Atlantic News, Friday, June 2, 2006
[The following article is courtesy of the Atlantic News]
Special to the Atlantic News
(Editor's Note: This composition was written by Hampton Academy music teacher, Sheila Nudd, who read it at the school's recent Memorial Day ceremony honoring former HA students who went on to the US military and died in service to their country.)
Our memories are important to us as individuals and as a community. As individuals, it is our memory that defines who we are as persons. Many of you know that when one has Alzheimer's or dementia that person often forgets friends, family, even their own names. They remember nothing about who they were and why they were.
As a community it is just as important to have shared memories, to know our past, where we came from, who made these moments possible. Within these walls is a wealth of history. Whether we are a student, a teacher or an administrator here, life at Hampton Academy began long before any of us set foot in this building.
The young people remembered this afternoon sat here for assemblies. Their artwork graced the walls. Their musical talents were showcased in concerts. They wrote for the newspaper, played and often excelled at sports. Some were good students. Others were hardly students at all. All died before the age of 35; some before the age of 20. They are a part of each and every one of here today. In some way, all left a legacy for our school community.
If we ignore them, if we forget their contributions, their faces, their names - they lose their lives again. We, present here today, are their voices. Only those of us who care to know their stories can pass them on to the next generation.
They are part of us in a very large way. They bought candy at Marelli's, they fished at Batchelder's Pond. They attended these churches, belongs to the Scouts, flirted, danced, laughed, sang, and cried just as we do today. They bicycled on Winnacunnet Road, Exeter Road, High Street and Lafayette Road. They skied, fished and surfed; they played ball on these fields and in this gym.
As you leave here today, as you prepare for weekend activities, please stop to remember these young people. Remember that they gave the "last full measure" of which President Lincoln spoke. Remember their names; remember that 60 years after some of their deaths, friends and family still recall their loving ways.

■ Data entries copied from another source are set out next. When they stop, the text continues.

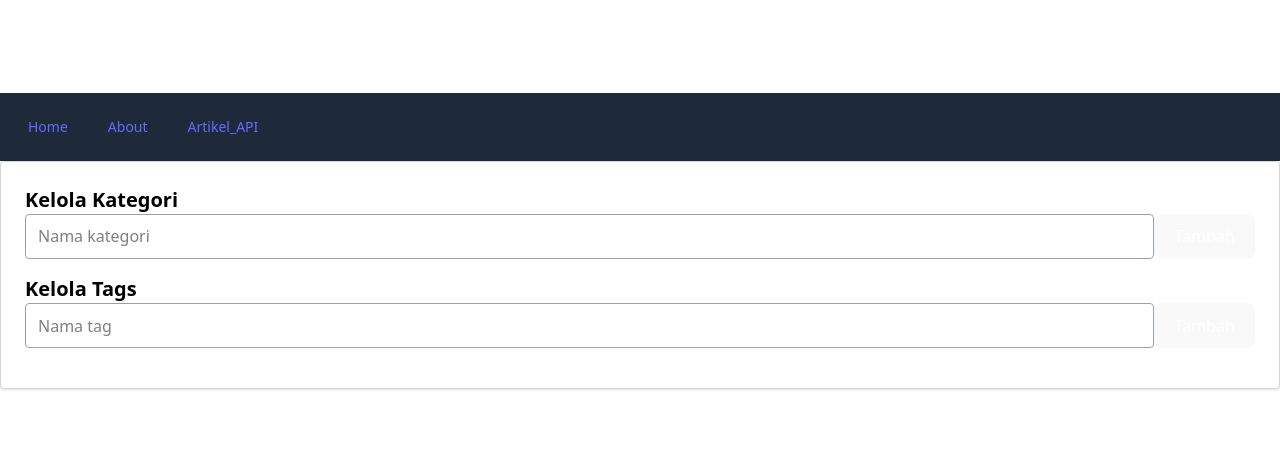
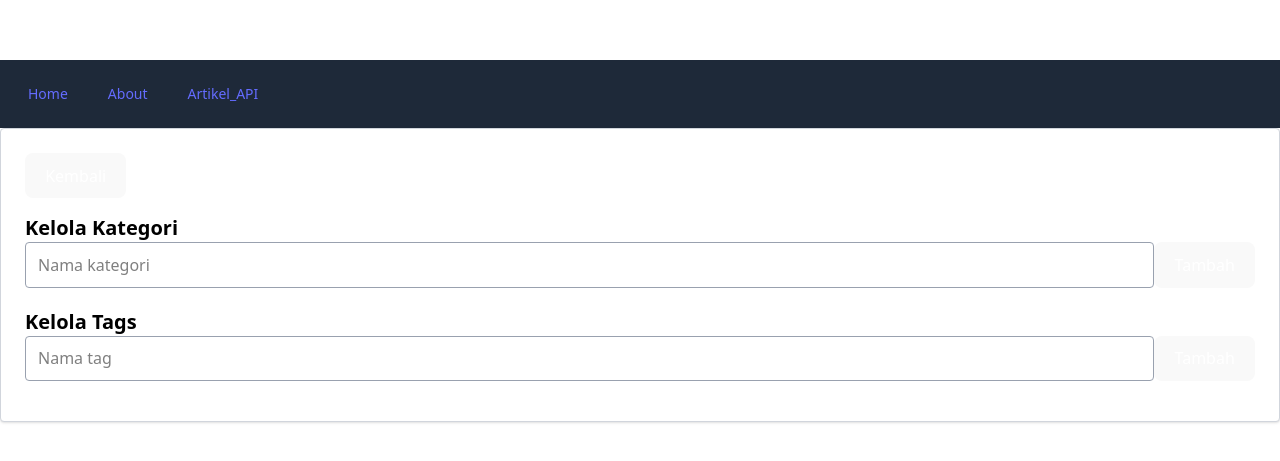
Before and after one commit to SenbiDev/react-task, a React (Vite) app: page /admin in a window 1280 px wide. Shown: the part 159-620 px from the top of the page. Built offline with nearby package versions, Linux system fonts and the light colour scheme.

Commit message:
memperbaiki react task- artikel_api

```diff
--- a/src/api/artikel.js
+++ b/src/api/artikel.js
@@ -82,6 +82,6 @@ export async function getMyArtikels() {
   throw new Error(data.detail || "Gagal fetch artikel saya");
 
   const artikels = data.results || [];
-  if (user?.role === "admin") return artikels;
+  // if (user?.role === "admin") return artikels;
   return artikels.filter((a) => a.penulis?.id === user?.id);
 }
--- a/src/components/Navbar.jsx
+++ b/src/components/Navbar.jsx
@@ -10,7 +10,7 @@ export default function Navbar() {
         <Link to="/about" className="text-white hover:text-gray-300 px-3 py-2 rounded-md text-sm font-medium">
           About
         </Link>
-        <Link to="/login" className="text-white hover:text-gray-300 px-3 py-2 rounded-md text-sm font-medium">
+        <Link to="/artikel" className="text-white hover:text-gray-300 px-3 py-2 rounded-md text-sm font-medium">
           Artikel_API
         </Link>
       </div>
--- a/src/pages/AdminPage.jsx
+++ b/src/pages/AdminPage.jsx
@@ -1,8 +1,20 @@
 import { useState, useEffect } from "react";
+import { useNavigate } from "react-router-dom"; // ✅ ditambahkan
 import { getAuthHeader, refreshToken } from "../api/config";
-import { getKategori, createKategori, updateKategori, deleteKategori, getTags, createTag, updateTag, deleteTag, } from "../api/admin";
+import {
+  getKategori,
+  createKategori,
+  updateKategori,
+  deleteKategori,
+  getTags,
+  createTag,
+  updateTag,
+  deleteTag,
+} from "../api/admin";
 
-export default function AdminPage () {
+export default function AdminPage() {
+  const navigate = useNavigate();
+
   const [newKategori, setNewKategori] = useState("");
   const [newTag, setNewTag] = useState("");
   const [editKategoriId, setEditKategoriId] = useState(null);
@@ -19,8 +31,7 @@ export default function AdminPage () {
     const savedRole = localStorage.getItem("role");
     if (token) {
       setIsLogin(true);
-        if (savedRole)
-        setRole(savedRole);
+      if (savedRole) setRole(savedRole);
       loadData();
     }
   }, []);
@@ -67,6 +78,13 @@ export default function AdminPage () {
 
   return (
     <div className="bg-white p-6 border border-gray-300 rounded shadow-sm">
+      <button
+        onClick={() => navigate("/artikel")}
+        className="mb-4 bg-gray-800 text-white px-4 py-2 rounded hover:bg-gray-900 transition-colors"
+      >
+        Kembali
+      </button>
+
       <h3 className="text-xl font-semibold text-black">Kelola Kategori</h3>
       <div className="mb-4 flex">
         <input
@@ -92,7 +110,7 @@ export default function AdminPage () {
         {kategoriList.map((k) => (
           <li
             key={k.id}
-            className="flex justify-between items-center p-3 border border-gray-200 rounded"
+            className="flex justify-between text-black items-center p-3 border border-gray-400 rounded"
           >
             {editKategoriId === k.id ? (
               <div className="mb-4 flex">
@@ -143,7 +161,8 @@ export default function AdminPage () {
           </li>
         ))}
       </ul>
-      <h3 className="text-xl font-semibold text-black">Kelola Tags</h3>
+
+      <h3 className="text-xl mt-5 font-semibold text-black">Kelola Tags</h3>
       <div className="mb-4 flex">
         <input
           type="text"
@@ -168,7 +187,7 @@ export default function AdminPage () {
         {tagList.map((t) => (
           <li
             key={t.id}
-            className="flex justify-between items-center p-3 border border-gray-200 rounded"
+            className="flex justify-between text-black items-center p-3 border border-gray-400 rounded"
           >
             {editTagId === t.id ? (
               <div className="mb-4 flex">
--- a/src/pages/Artikel.jsx
+++ b/src/pages/Artikel.jsx
@@ -123,7 +123,7 @@ export default function ArtikelPage() {
                     </div>
                   </div>
                 <div className="bg-white p-6 border border-gray-300 rounded shadow-sm mb-8">
-                    <h3 className="mb-4 text-lg font-medium">{editingId ? "Edit Artikel" : "Buat Artikel"}</h3>
+                    <h3 className="mb-4 text-lg text-black font-medium">{editingId ? "Edit Artikel" : "Buat Artikel"}</h3>
                     <form onSubmit={handleSubmit}>
                         <div className="mb-4">
                             <label className="block mb-1 font-medium text-gray-700">Judul</label>
@@ -198,7 +198,7 @@ export default function ArtikelPage() {
                     </form>
                 </div>
                 <div className="bg-white p-6 border border-gray-300 rounded shadow-sm">
-                    <h3 className="mb-4 text-lg font-medium">Artikel Saya</h3>
+                    <h3 className="mb-4 text-lg text-black font-medium">Artikel Saya</h3>
                     {myArtikel.length === 0 ? (
                         <p className="text-gray-500">Belum ada artikel</p>
                     ) : (
@@ -229,7 +229,7 @@ export default function ArtikelPage() {
                     )}
                 </div>
                 <div className="bg-white p-6 border border-gray-300 rounded shadow-sm">
-                  <h3 className="mb-4 text-lg font-medium">Artikel Publik</h3>
+                  <h3 className="mb-4 text-lg text-black font-medium">Artikel Publik</h3>
                     {publikArtikel.length === 0 ? (
                       <p className="text-gray-500">Belum ada artikel publik.</p>
                     ) : (
```
Lines whose indentation alone changed are shown as unchanged.
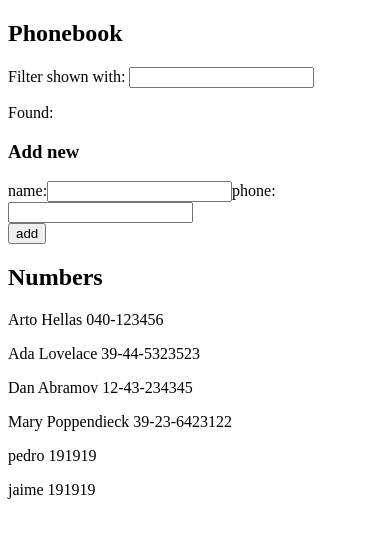
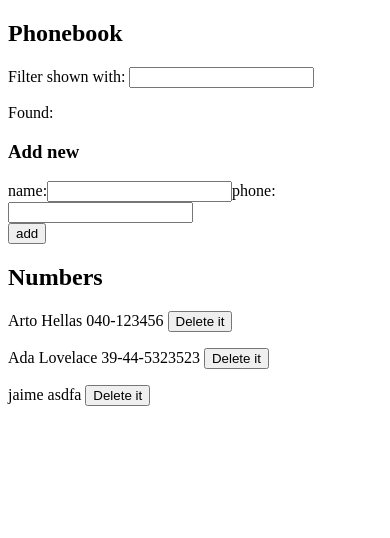
Before and after one commit to jesuscano80/fullstackopen, a React (Create React App) app in the folder part2/phonebook/: page / in a window 390 px wide. Shown: the top 538 px of the page. Built offline with nearby package versions, Linux system fonts and the light colour scheme; data requests are answered from the project's data file.

Commit message:
phonebook step 9

```diff
--- a/part2/phonebook/db.json
+++ b/part2/phonebook/db.json
@@ -11,24 +11,9 @@
       "id": 2
     },
     {
-      "name": "Dan Abramov",
-      "number": "12-43-234345",
+      "name": "jaime",
+      "number": "asdfa",
       "id": 3
-    },
-    {
-      "name": "Mary Poppendieck",
-      "number": "39-23-6423122",
-      "id": 4
-    },
-    {
-      "name": "pedro",
-      "number": "191919",
-      "id": 5
-    },
-    {
-      "name": "jaime",
-      "number": "191919",
-      "id": 6
     }
   ]
 }
--- a/part2/phonebook/src/components/App.js
+++ b/part2/phonebook/src/components/App.js
@@ -23,7 +23,8 @@ const App = (props) => {
       setPersons(response.data)
     )
   }
-  useEffect(initialLoad, []);
+  useEffect(initialLoad, [persons]);
+
 
   useEffect(() => {
     const check=persons.map(person=> person.name.trim().toLowerCase()).indexOf(filter)
@@ -84,7 +85,7 @@ const App = (props) => {
       </form>
       <h2>Numbers</h2>
 
-      <ShowAll show={persons}></ShowAll>
+      <ShowAll show={persons} setPersons={setPersons}></ShowAll>
     </div>
   )
 }
--- a/part2/phonebook/src/components/ShowAll.js
+++ b/part2/phonebook/src/components/ShowAll.js
@@ -1,9 +1,20 @@
-import React from "react";
+import React, {useEffect} from "react";
+import server from "./backend";
 
 const ShowAll = (props)=>{
-    console.log(props.show);
+
+    useEffect(()=>console.log("persons!"), [])
+
+    const handleDelete = (id)=>{
+
+        if(window.confirm("are you sure to delete?")){
+            console.log(id);
+        server.deleteOne(id);
+        props.setPersons(props.show);
+        }
+    }
     return (
-        <div> {props.show.map(person=><p key={person.name}> {person.name} {person.number}</p>)}</div>
+        <div> {props.show.map(person=><p key={person.name}> {person.name} {person.number} <button onClick={()=>handleDelete(person.id)}>Delete it</button></p>)}</div>
     )
 }
 
```
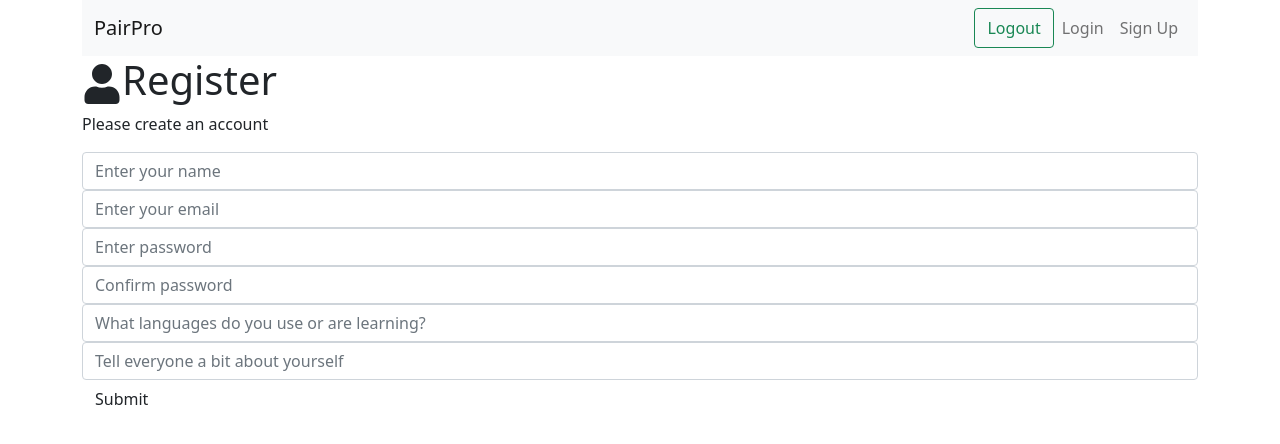
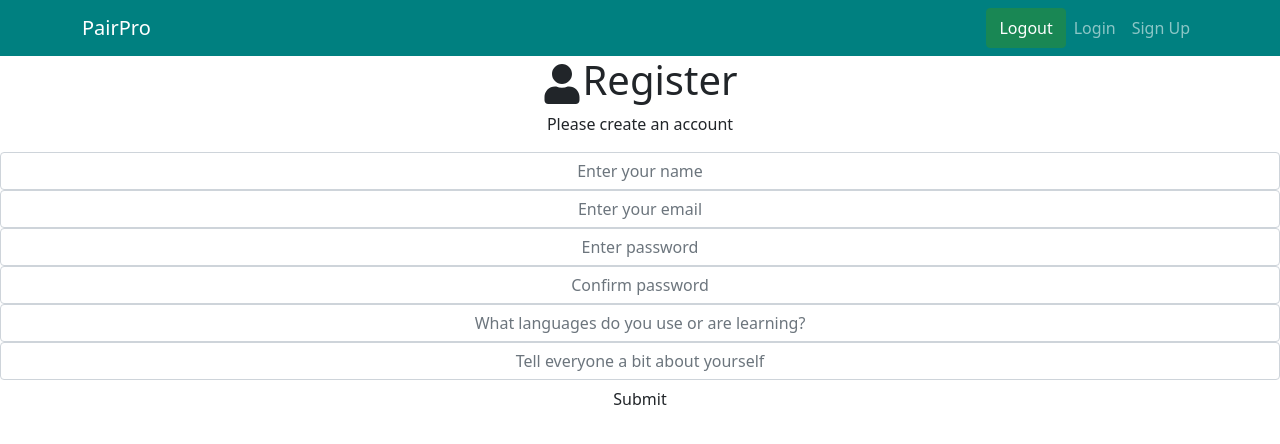
Before and after one commit to kat-mcbrooks/pair-pro, a React (Create React App) app in the folder client/: page /register in a window 1280 px wide. Shown: the top 444 px of the page. Built offline with nearby package versions, Linux system fonts and the light colour scheme.

Commit message:
Add holding image, add/remove containers

```diff
--- a/client/src/App.js
+++ b/client/src/App.js
@@ -8,6 +8,7 @@ import Login from "./components/Login";
 import Register from "./components/Register";
 import PersonList from "./components/PersonList";
 import Me from "./components/Me";
+import "./index.scss";
 
 export const AuthContext = createContext();
 // const App = () => {
@@ -54,7 +55,7 @@ function App() {
     <AuthContext.Provider value={{ state, dispatch }}>
       <>
         <Router>
-          <div data-testid="container" className="container">
+          <div data-testid="container">
             <Header />
             <Routes>
               <Route path="/home" element={<Home />} />
--- a/client/src/components/Header.jsx
+++ b/client/src/components/Header.jsx
@@ -17,18 +17,18 @@ function Header() {
   };
 
   return (
-    <div>
-      <Navbar fluid='true' className='navbar' variant="light" bg="light">
+
+      <Navbar fluid='true' className='dark-teal' variant="dark">
         <Container>
           <Navbar.Brand href="/">PairPro</Navbar.Brand>
           <Nav>
-            <Button variant="outline-success" onClick={logout}>Logout</Button>
+            <Button variant="success" onClick={logout}>Logout</Button>
             <Nav.Link href="/login">Login</Nav.Link>
             <Nav.Link href="/register">Sign Up</Nav.Link>
           </Nav>
         </Container>
       </Navbar>
-    </div>
+
   );
 }
 
--- a/client/src/components/PersonList.jsx
+++ b/client/src/components/PersonList.jsx
@@ -1,7 +1,8 @@
 import axios from "axios";
 import { useState } from "react";
 import { useEffect } from "react";
-import { Card, Button, Row, Col } from "react-bootstrap";
+import { Card, Button, Row, Col, Container } from "react-bootstrap";
+import robot from '../assets/robot.png'
 
 const PersonList = () => {
   const [persons, setPersons] = useState([]);
@@ -14,14 +15,19 @@ const PersonList = () => {
   }, []);
 
   return (
+    <>
+      <div>
+        Welcome, pick all the people
+      </div>
       <div data-testid="person-cards">
+        <Container>
           <Row xs={1} md={2} lg={3} className="g-4">
             {persons.map((person) => (
               <Col>
                 <Card className="person-card" style={{ width: "18rem" }}>
-              <Card.Img variant="top" src="holder.js/100px180" />
+                  <Card.Img variant="top" src={robot} />
                   <Card.Body>
-                <Card.Title>Name: {person.name}</Card.Title>
+                    <Card.Title>{person.name}</Card.Title>
                     <Card.Text>Languages: {person.languages}</Card.Text>
                     <Card.Text>Bio: {person.bio}</Card.Text>
                     <Button variant="primary">Go somewhere</Button>
@@ -30,7 +36,10 @@ const PersonList = () => {
               </Col>
             ))}
           </Row>
+        </Container>
       </div>
+    </>
+
   );
 };
 
--- a/client/src/index.js
+++ b/client/src/index.js
@@ -4,7 +4,7 @@ import "./index.scss";
 import App from "./App";
 import reportWebVitals from "./reportWebVitals";
 import axios from "axios";
-import "bootstrap/dist/css/bootstrap.css"; // or import './index.scss';
+
 
 axios.defaults.baseURL = "http://localhost:5000";
 axios.defaults.headers.common["Authorization"] = localStorage.userToken
--- a/client/src/index.scss
+++ b/client/src/index.scss
@@ -1,5 +1,13 @@
-@import "~bootstrap/scss/bootstrap.scss";
-
 .navbar {
   background-color: white;
 }
+
+* {
+  text-align: center;
+}
+
+.dark-teal {
+  background-color: teal;
+}
+
+@import "~bootstrap/scss/bootstrap.scss";
```
Also changed, not shown: client/src/assets/robot.png (added). Lines whose indentation alone changed are shown as unchanged.
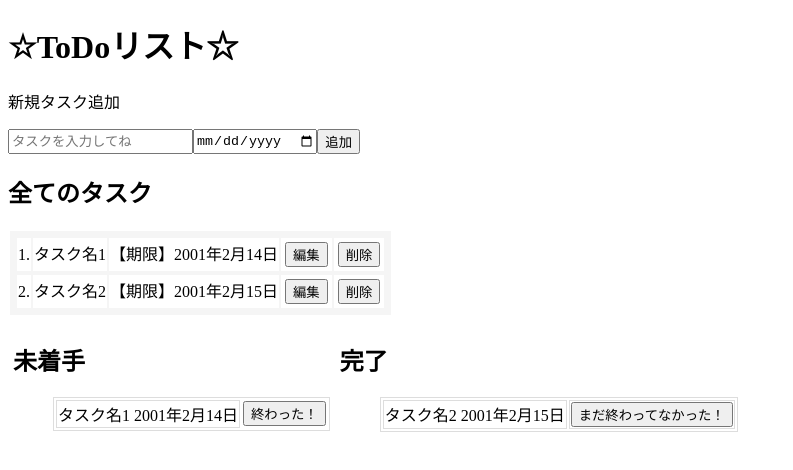
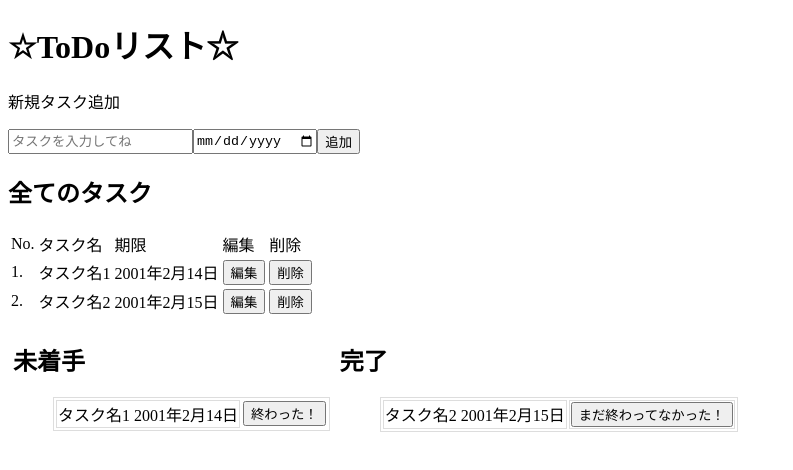
Before and after one commit to ayaka910kudo/practice4, a Next.js app: page /practice/todoApp in a window 1280 px wide. Shown: the top 470 px of the page, without its empty margins (0-793 px from the left). Built offline with nearby package versions, Linux system fonts and the light colour scheme.

Commit message:
tableのレイアウト修正とタスク追加

```diff
--- a/src/pages/practice/todoApp.jsx
+++ b/src/pages/practice/todoApp.jsx
@@ -4,6 +4,7 @@ import { useState } from "react";
 
 // TODO ソート機能を追加してください。ソート項目は期限で昇順、降順で並び替えられるようにしてください。
 // TODO 編集モーダルを開いた際の初期値に何も入力がないので、編集したいToDoのタスク名と期限がデフォルトで表示されるように修正してください。
+// TODO 期限を入力しないでタスクを追加・編集すると期限にInvalid Dateと表示されるので、タスク名・期限が両方入力されているときだけ追加・編集できるようにしてください。
 
 //taskIndexは編集したいタスクの番号
 const Modal = ({ isOpen, onClose, taskIndex, todo, setTodo }) => {
@@ -128,31 +129,27 @@ const TodoApp = () => {
       <h2>全てのタスク</h2>
 
       <table>
+        <thead>
+          <tr>
+            <td>No.</td>
+            <td>タスク名</td>
+            <td>期限</td>
+            <td>編集</td>
+            <td>削除</td>
+          </tr>
+        </thead>
         <tbody>
-          <ul
-            style={{
-              listStyleType: "none",
-
-              backgroundColor: "whitesmoke",
-              padding: "5px",
-              margin: "0",
-            }}
-          >
           {todo.map((item, index) => (
-              <li
-                key={index} //繰り返しのものに必要
-              >
-                <tr style={{ backgroundColor: "white", margin: "0" }}>
+            <tr key={index}>
               <td>{index + 1}.</td>
               <td>{item.task}</td>
-                  <td>【期限】{formatDate(item.date)}</td>
+              <td>{formatDate(item.date)}</td>
               <td>
                 <button
                   onClick={() => {
                     setEditIndex(index);
                     setIsModalOpen(true);
                   }}
-                      style={{ margin: "3px" }}
                 >
                   編集
                 </button>
@@ -164,15 +161,12 @@ const TodoApp = () => {
                     copyDelateTodo.splice(index, 1);
                     setTodo(copyDelateTodo);
                   }}
-                      style={{ margin: "3px" }}
                 >
                   削除
                 </button>
               </td>
             </tr>
-              </li>
           ))}
-          </ul>
         </tbody>
       </table>
 
```
Lines whose indentation alone changed are shown as unchanged.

Remember that they helped to make our community rich in honor, in courage and in pride. It is only in our knowing and remembering that their legacy will continue to live. Young friends, please remember. Remember. Remember.